> **BRIEF**
Each line below should be written out exactly, with none skipped.

----

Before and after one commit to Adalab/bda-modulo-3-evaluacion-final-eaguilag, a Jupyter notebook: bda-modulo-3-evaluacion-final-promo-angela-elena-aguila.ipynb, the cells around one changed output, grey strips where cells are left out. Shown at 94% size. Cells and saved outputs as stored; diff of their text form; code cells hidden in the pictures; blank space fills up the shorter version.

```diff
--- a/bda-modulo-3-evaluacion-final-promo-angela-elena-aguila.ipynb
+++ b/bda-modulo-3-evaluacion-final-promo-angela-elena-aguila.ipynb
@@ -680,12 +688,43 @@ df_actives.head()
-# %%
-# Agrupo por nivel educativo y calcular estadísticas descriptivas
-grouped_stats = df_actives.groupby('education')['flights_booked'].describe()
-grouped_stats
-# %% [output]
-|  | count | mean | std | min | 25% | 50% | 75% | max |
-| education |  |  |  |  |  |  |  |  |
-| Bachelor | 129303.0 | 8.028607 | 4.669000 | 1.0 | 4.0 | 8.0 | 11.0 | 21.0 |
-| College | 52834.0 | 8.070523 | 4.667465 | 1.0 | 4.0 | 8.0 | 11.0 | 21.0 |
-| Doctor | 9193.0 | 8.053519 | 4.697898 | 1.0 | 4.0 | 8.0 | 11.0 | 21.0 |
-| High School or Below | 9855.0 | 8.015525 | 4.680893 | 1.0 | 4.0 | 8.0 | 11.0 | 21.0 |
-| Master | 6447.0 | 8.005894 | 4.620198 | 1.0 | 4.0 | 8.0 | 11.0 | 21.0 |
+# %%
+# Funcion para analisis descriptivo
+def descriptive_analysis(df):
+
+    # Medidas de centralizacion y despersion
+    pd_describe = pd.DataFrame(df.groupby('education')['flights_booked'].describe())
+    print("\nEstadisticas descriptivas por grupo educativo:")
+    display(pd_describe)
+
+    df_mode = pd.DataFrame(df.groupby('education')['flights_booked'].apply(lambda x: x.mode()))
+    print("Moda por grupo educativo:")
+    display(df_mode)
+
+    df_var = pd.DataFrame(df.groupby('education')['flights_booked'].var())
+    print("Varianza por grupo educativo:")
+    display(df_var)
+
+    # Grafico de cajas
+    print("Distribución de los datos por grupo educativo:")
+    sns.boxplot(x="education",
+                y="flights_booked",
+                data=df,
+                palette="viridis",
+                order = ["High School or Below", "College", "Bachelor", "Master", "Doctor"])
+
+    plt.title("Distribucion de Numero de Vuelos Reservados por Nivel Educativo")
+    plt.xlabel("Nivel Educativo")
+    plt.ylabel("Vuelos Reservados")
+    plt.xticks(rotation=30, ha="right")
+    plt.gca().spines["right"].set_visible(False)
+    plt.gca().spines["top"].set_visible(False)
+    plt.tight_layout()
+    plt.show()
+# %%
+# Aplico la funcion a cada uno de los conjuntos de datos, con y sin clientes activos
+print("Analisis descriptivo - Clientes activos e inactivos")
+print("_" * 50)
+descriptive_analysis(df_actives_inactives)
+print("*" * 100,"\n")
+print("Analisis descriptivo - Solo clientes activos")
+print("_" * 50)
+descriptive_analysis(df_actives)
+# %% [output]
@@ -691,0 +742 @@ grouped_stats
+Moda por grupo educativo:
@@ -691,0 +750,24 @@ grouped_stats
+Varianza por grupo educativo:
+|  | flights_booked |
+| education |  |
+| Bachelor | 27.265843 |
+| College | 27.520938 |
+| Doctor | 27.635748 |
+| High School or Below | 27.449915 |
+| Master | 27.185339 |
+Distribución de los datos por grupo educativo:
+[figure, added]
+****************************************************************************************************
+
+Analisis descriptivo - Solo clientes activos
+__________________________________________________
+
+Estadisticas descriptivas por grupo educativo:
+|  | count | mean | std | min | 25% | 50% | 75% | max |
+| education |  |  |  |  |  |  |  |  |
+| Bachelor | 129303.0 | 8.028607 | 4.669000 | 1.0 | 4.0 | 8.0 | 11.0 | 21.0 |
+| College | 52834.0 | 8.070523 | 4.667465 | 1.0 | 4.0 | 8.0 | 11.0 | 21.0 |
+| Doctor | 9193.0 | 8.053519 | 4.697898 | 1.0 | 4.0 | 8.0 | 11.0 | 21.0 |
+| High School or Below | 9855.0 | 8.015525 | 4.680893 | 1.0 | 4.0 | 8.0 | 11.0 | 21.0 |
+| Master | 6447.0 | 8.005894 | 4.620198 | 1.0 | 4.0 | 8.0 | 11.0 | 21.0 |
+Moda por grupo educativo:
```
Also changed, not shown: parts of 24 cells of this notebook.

----

> **RESPONSE**
Before and after one commit to Adalab/bda-modulo-3-evaluacion-final-eaguilag, a Jupyter notebook: bda-modulo-3-evaluacion-final-promo-angela-elena-aguila.ipynb, the cells around one changed output, grey strips where cells are left out. Shown at 94% size. Cells and saved outputs as stored; diff of their text form; code cells hidden in the pictures; blank space fills up the shorter version.

```diff
--- a/bda-modulo-3-evaluacion-final-promo-angela-elena-aguila.ipynb
+++ b/bda-modulo-3-evaluacion-final-promo-angela-elena-aguila.ipynb
@@ -680,12 +688,43 @@ df_actives.head()
-# %%
-# Agrupo por nivel educativo y calcular estadísticas descriptivas
-grouped_stats = df_actives.groupby('education')['flights_booked'].describe()
-grouped_stats
-# %% [output]
-|  | count | mean | std | min | 25% | 50% | 75% | max |
-| education |  |  |  |  |  |  |  |  |
-| Bachelor | 129303.0 | 8.028607 | 4.669000 | 1.0 | 4.0 | 8.0 | 11.0 | 21.0 |
-| College | 52834.0 | 8.070523 | 4.667465 | 1.0 | 4.0 | 8.0 | 11.0 | 21.0 |
-| Doctor | 9193.0 | 8.053519 | 4.697898 | 1.0 | 4.0 | 8.0 | 11.0 | 21.0 |
-| High School or Below | 9855.0 | 8.015525 | 4.680893 | 1.0 | 4.0 | 8.0 | 11.0 | 21.0 |
-| Master | 6447.0 | 8.005894 | 4.620198 | 1.0 | 4.0 | 8.0 | 11.0 | 21.0 |
+# %%
+# Funcion para analisis descriptivo
+def descriptive_analysis(df):
+
+    # Medidas de centralizacion y despersion
+    pd_describe = pd.DataFrame(df.groupby('education')['flights_booked'].describe())
+    print("\nEstadisticas descriptivas por grupo educativo:")
+    display(pd_describe)
+
+    df_mode = pd.DataFrame(df.groupby('education')['flights_booked'].apply(lambda x: x.mode()))
+    print("Moda por grupo educativo:")
+    display(df_mode)
+
+    df_var = pd.DataFrame(df.groupby('education')['flights_booked'].var())
+    print("Varianza por grupo educativo:")
+    display(df_var)
+
+    # Grafico de cajas
+    print("Distribución de los datos por grupo educativo:")
+    sns.boxplot(x="education",
+                y="flights_booked",
+                data=df,
+                palette="viridis",
+                order = ["High School or Below", "College", "Bachelor", "Master", "Doctor"])
+
+    plt.title("Distribucion de Numero de Vuelos Reservados por Nivel Educativo")
+    plt.xlabel("Nivel Educativo")
+    plt.ylabel("Vuelos Reservados")
+    plt.xticks(rotation=30, ha="right")
+    plt.gca().spines["right"].set_visible(False)
+    plt.gca().spines["top"].set_visible(False)
+    plt.tight_layout()
+    plt.show()
+# %%
+# Aplico la funcion a cada uno de los conjuntos de datos, con y sin clientes activos
+print("Analisis descriptivo - Clientes activos e inactivos")
+print("_" * 50)
+descriptive_analysis(df_actives_inactives)
+print("*" * 100,"\n")
+print("Analisis descriptivo - Solo clientes activos")
+print("_" * 50)
+descriptive_analysis(df_actives)
+# %% [output]
@@ -691,0 +742 @@ grouped_stats
+Moda por grupo educativo:
@@ -691,0 +750,24 @@ grouped_stats
+Varianza por grupo educativo:
+|  | flights_booked |
+| education |  |
+| Bachelor | 27.265843 |
+| College | 27.520938 |
+| Doctor | 27.635748 |
+| High School or Below | 27.449915 |
+| Master | 27.185339 |
+Distribución de los datos por grupo educativo:
+[figure, added]
+****************************************************************************************************
+
+Analisis descriptivo - Solo clientes activos
+__________________________________________________
+
+Estadisticas descriptivas por grupo educativo:
+|  | count | mean | std | min | 25% | 50% | 75% | max |
+| education |  |  |  |  |  |  |  |  |
+| Bachelor | 129303.0 | 8.028607 | 4.669000 | 1.0 | 4.0 | 8.0 | 11.0 | 21.0 |
+| College | 52834.0 | 8.070523 | 4.667465 | 1.0 | 4.0 | 8.0 | 11.0 | 21.0 |
+| Doctor | 9193.0 | 8.053519 | 4.697898 | 1.0 | 4.0 | 8.0 | 11.0 | 21.0 |
+| High School or Below | 9855.0 | 8.015525 | 4.680893 | 1.0 | 4.0 | 8.0 | 11.0 | 21.0 |
+| Master | 6447.0 | 8.005894 | 4.620198 | 1.0 | 4.0 | 8.0 | 11.0 | 21.0 |
+Moda por grupo educativo:
```
Also changed, not shown: parts of 24 cells of this notebook.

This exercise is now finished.